FISMA, Cyberscope and Federal IT Security

Feb 26, 2010

The 2002 passage of the “E-Government Act of 2002” created the Office of Electronic Management in the Office of Management and Budget (OMB), led by a Presidential appointee. Under President Obama, this administrator has become the Chief Information Officer, but the role remains essentially the same.

An important part of the E-Government Act is Title III, also known as the “Federal Information Security Management Act of 2002,” or FISMA. This section places authority for non-national security related information security in the hands of the CIO, and requires NIST to develop a system to measure and evaluate information security protocols. This ultimately led to the FISMA reporting requirements, which aim to ensure federal agencies follow computer security best practices.

The reporting requirements require the classification of information systems’ security profile and the protocols and procedures for documenting and responding to potential and actual security incidents. Although FISMA’s goal is to raise awareness of cybersecurity, it has been criticized as ineffective in improving cybersecurity, or as merely an exercise in bureaucracy and paperwork.

On October 29th, 2009, Vivek Kundra, the current Federal CIO, unveiled CyberScope to replace the existing insecure paper or e-mail based reporting. In addition to improving the security of the reports, CyberScope streamlines the process by providing a standard format for reporting, allowing for greater insight into the data and negating the need to combine reports submitted in various formats. Ultimately CyberScope will result in a “cybersecurity dashboard,” not unlike the IT Dashboard (it.usaspending.gov) that currently tracks federal spending on IT projects.
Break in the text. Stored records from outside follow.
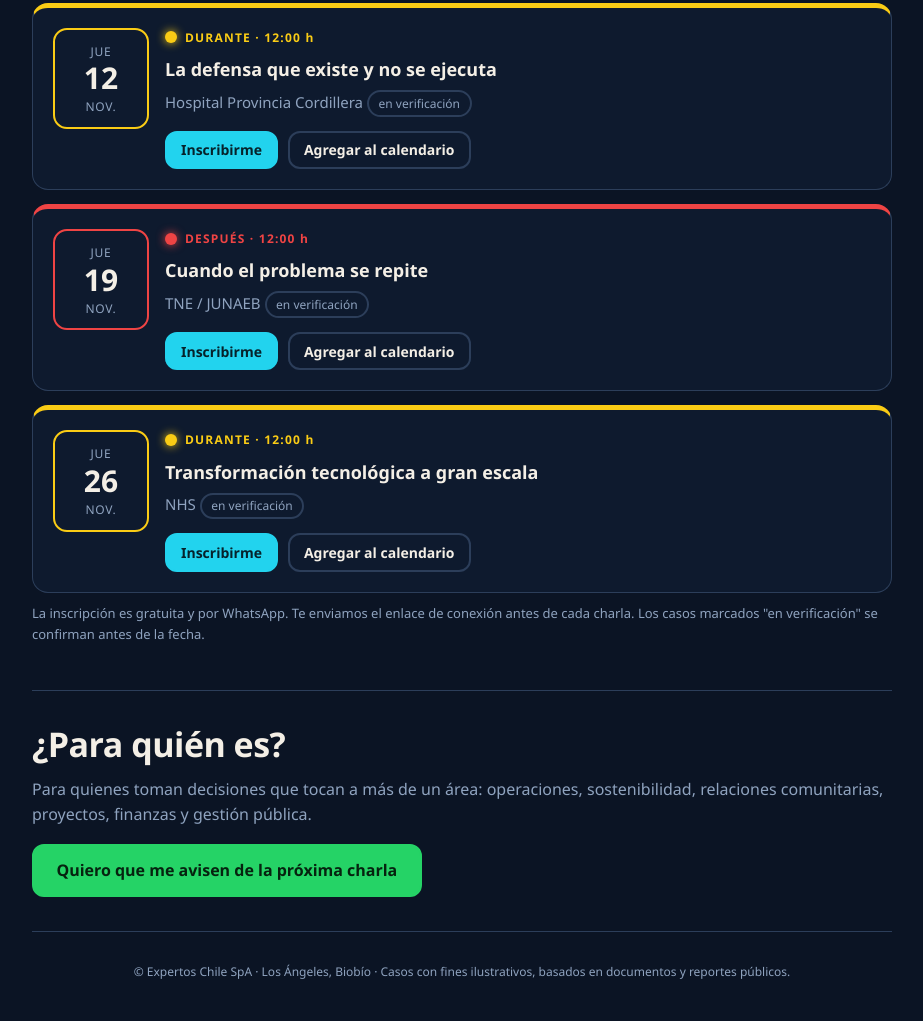
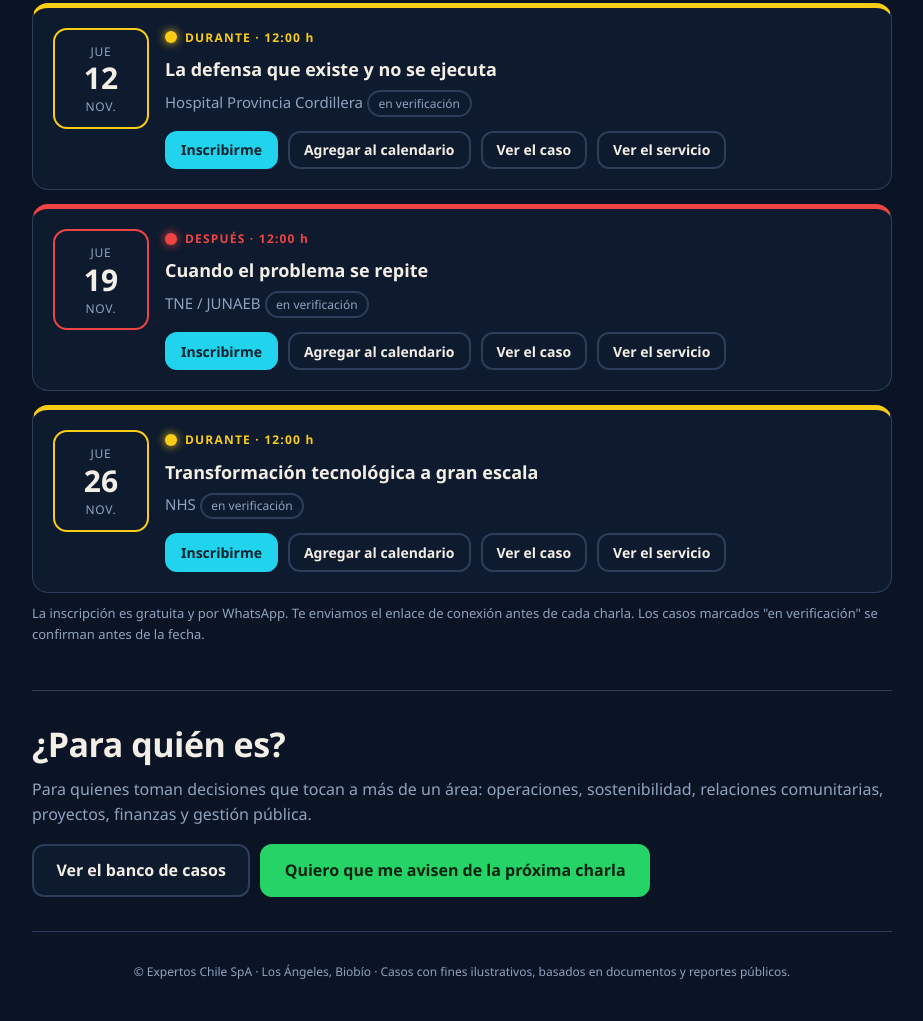
Before and after one commit to cyberzone8/expertoschile, a plain HTML site: page charlas.html in a window 1280 px wide. Shown: the part 1671-2692 px from the top of the page, without its empty margins (178-1101 px from the left). Drawn offline with Linux system fonts and the light colour scheme.

Commit message:
Update navigation and add new buttons in charlas.html

```diff
--- a/charlas.html
+++ b/charlas.html
@@ -15,7 +15,7 @@
 .step i{font-style:normal;font-weight:800;font-size:13px;letter-spacing:.08em;min-width:92px;color:var(--c);padding-top:2px}
 .step p{margin:0;font-size:15px}
 </style></head><body><div class="w">
-<nav><a class="brand" href="index.html" data-link>EXPERTOS CHILE</a><div class="links"><a href="casos.html" data-link>Casos</a><a href="productos.html" data-link>Servicios</a><a href="charlas.html" class="on" data-link>Charlas</a><a href="quienes-somos.html" data-link>Quiénes somos</a></div></nav>
+<nav><a class="brand" href="index.html" data-link>EXPERTOS CHILE</a><div class="links"><a href="casos.html" data-link>Casos</a><a href="productos.html" data-link>Servicios</a><a href="charlas.html" class="on" data-link>Charlas</a><a href="quienes-somos.html" data-link>Quiénes somos</a><a href="diagnostico.html" class="navcta" data-link>Diagnóstico</a></div></nav>
 
 <div style="padding:30px 0 20px">
  <div class="eye">EN VIVO · UNA VEZ A LA SEMANA</div>
@@ -40,7 +40,7 @@
 
 <section id="quien"><h2>¿Para quién es?</h2>
  <p>Para quienes toman decisiones que tocan a más de un área: operaciones, sostenibilidad, relaciones comunitarias, proyectos, finanzas y gestión pública.</p>
- <div class="btns"><a class="btn wa" id="wa" href="#" target="_blank" rel="noopener">Quiero que me avisen de la próxima charla</a></div>
+ <div class="btns"><a class="btn" href="casos.html" data-link>Ver el banco de casos</a><a class="btn wa" id="wa" href="#" target="_blank" rel="noopener">Quiero que me avisen de la próxima charla</a></div>
 </section>
 <footer>© Expertos Chile SpA · Los Ángeles, Biobío · Casos con fines ilustrativos, basados en documentos y reportes públicos.</footer>
 </div>
@@ -49,13 +49,13 @@
 const CONFIG={whatsapp:"569XXXXXXXX",hora:"12:00",duracionMin:30,zona:"America/Santiago"};
 /* e: g=antes, y=durante, r=despues. ok=true si el caso ya está verificado */
 const EV=[
-{f:"2026-10-15",e:"y",t:"Un cambio de sistema que frenó los despachos",c:"Revlon · ERP",ok:true},
-{f:"2026-10-22",e:"g",t:"Abrir rápido: lo que mueve una expansión",c:"Target Canadá",ok:true},
+{f:"2026-10-15",e:"y",t:"Un cambio de sistema que frenó los despachos",c:"Revlon · ERP",i:"revlon",ok:true},
+{f:"2026-10-22",e:"g",t:"Abrir rápido: lo que mueve una expansión",c:"Target Canadá",i:"target",ok:true},
 {f:"2026-10-29",e:"g",t:"Tu decisión sobre la mesa: diagnóstico en vivo",c:"Caso PYME",ok:true},
-{f:"2026-11-05",e:"g",t:"Una decisión contractual y su exposición",c:"Puente Chacao",ok:false},
-{f:"2026-11-12",e:"y",t:"La defensa que existe y no se ejecuta",c:"Hospital Provincia Cordillera",ok:false},
-{f:"2026-11-19",e:"r",t:"Cuando el problema se repite",c:"TNE / JUNAEB",ok:false},
-{f:"2026-11-26",e:"y",t:"Transformación tecnológica a gran escala",c:"NHS",ok:false}
+{f:"2026-11-05",e:"g",t:"Una decisión contractual y su exposición",c:"Puente Chacao",i:"chacao",ok:false},
+{f:"2026-11-12",e:"y",t:"La defensa que existe y no se ejecuta",c:"Hospital Provincia Cordillera",i:"cordillera",ok:false},
+{f:"2026-11-19",e:"r",t:"Cuando el problema se repite",c:"TNE / JUNAEB",i:"tne",ok:false},
+{f:"2026-11-26",e:"y",t:"Transformación tecnológica a gran escala",c:"NHS",i:"nhs",ok:false}
 ];
 const L={g:"ANTES",y:"DURANTE",r:"DESPUÉS"},p2=n=>String(n).padStart(2,"0");
 const ref=new URLSearchParams(location.search).get("ref")||"";
@@ -67,7 +67,7 @@ document.getElementById("ev").innerHTML=EV.filter(x=>new Date(x.f+"T00:00:00")>=
  const cal="https://calendar.google.com/calendar/render?action=TEMPLATE&text="+encodeURIComponent("Charla Expertos Chile: "+x.t)+"&dates="+ini+"/"+end+"&ctz="+CONFIG.zona+"&details="+encodeURIComponent("Caso: "+x.c+". Te enviaremos el enlace de conexión.");
  const wa="https://wa.me/"+CONFIG.whatsapp+"?text="+encodeURIComponent("Hola, quiero inscribirme a la charla del "+d.toLocaleDateString("es-CL",{day:"numeric",month:"long"})+" ("+x.c+")."+(ref?" (Ref: "+ref+")":""));
  const cls=primero?" next":"";primero=false;
- return `<div class="card st st-${x.e}${cls}"><div class="ev"><div class="date"><small>${d.toLocaleDateString("es-CL",{weekday:"short"})}</small><b>${d.getDate()}</b><small>${d.toLocaleDateString("es-CL",{month:"short"})}</small></div><div><div class="stage"><i class="dot"></i>${L[x.e]} · ${CONFIG.hora} h${cls?" · PRÓXIMA":""}</div><h3>${x.t}</h3><p>${x.c}${x.ok?"":' <span class="pill">en verificación</span>'}</p><div class="btns" style="margin-top:6px"><a class="btn cta sm" href="${wa}" target="_blank" rel="noopener">Inscribirme</a><a class="btn sm" href="${cal}" target="_blank" rel="noopener">Agregar al calendario</a></div></div></div></div>`}).join("")||"<p>Pronto publicaremos nuevas fechas.</p>";
+ return `<div class="card st st-${x.e}${cls}"><div class="ev"><div class="date"><small>${d.toLocaleDateString("es-CL",{weekday:"short"})}</small><b>${d.getDate()}</b><small>${d.toLocaleDateString("es-CL",{month:"short"})}</small></div><div><div class="stage"><i class="dot"></i>${L[x.e]} · ${CONFIG.hora} h${cls?" · PRÓXIMA":""}</div><h3>${x.t}</h3><p>${x.c}${x.ok?"":' <span class="pill">en verificación</span>'}</p><div class="btns" style="margin-top:6px"><a class="btn cta sm" href="${wa}" target="_blank" rel="noopener">Inscribirme</a><a class="btn sm" href="${cal}" target="_blank" rel="noopener">Agregar al calendario</a><a class="btn sm" href="${x.i?'casos.html#'+x.i:'diagnostico.html'}" data-link>${x.i?'Ver el caso':'Hacer el diagnóstico'}</a><a class="btn sm" href="productos.html?e=${x.e}" data-link>Ver el servicio</a></div></div></div></div>`}).join("")||"<p>Pronto publicaremos nuevas fechas.</p>";
 document.getElementById("wa").href="https://wa.me/"+CONFIG.whatsapp+"?text="+encodeURIComponent("Hola, quiero que me avisen de las próximas charlas de casos."+(ref?" (Ref: "+ref+")":""));
 document.querySelectorAll("a[data-link]").forEach(a=>{if(ref)a.href+=(a.href.includes("?")?"&":"?")+"ref="+encodeURIComponent(ref)});
 </script></body></html>
```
Mr. Kundra has also been impressed by Department of State’s efforts to improve cybersecurity. FISMA had previously been a multi-month process, although CyberScope should decrease that timeframe, State scans all of its machines via software at least every 36 hours to update and evaluate risks. This near real-time monitoring brings State’s programs more in line with what critics have said FISMA should be promoting.

The move towards CyberScope comes as part of Mr. Kundra’s goal of streamlining processes across federal IT, including reducing redundant data centers. This will likely include taking advantage of cloud computing services that have been announced and released in the last year by various major internet companies.

Philip Kimmey

Intern, CSIS Technology & Public Policy Program

 

Sources:

http://csrc.nist.gov/groups/SMA/fisma/overview.html

http://csrc.nist.gov/publications/fips/fips199/FIPS-PUB-199-final.pdf

http://www.cio.gov/Documents/Vivek_Kundra_Federal_Cyber_Defense_Testimony_10-29-2009.pdf

http://community.ca.com/blogs/iam/archive/2009/11/12/the-relative-adoption-of-fisma.aspx

http://www.govtech.com/gt/702119

http://www.informationweek.com/news/government/leadership/showArticle.jhtml?articleID=222002516

http://www.microsoft.com/Presspass/press/2010/feb10/02-24CIOSummitPR.mspx

http://www.federalnewsradio.com/?sid=1798890&nid=35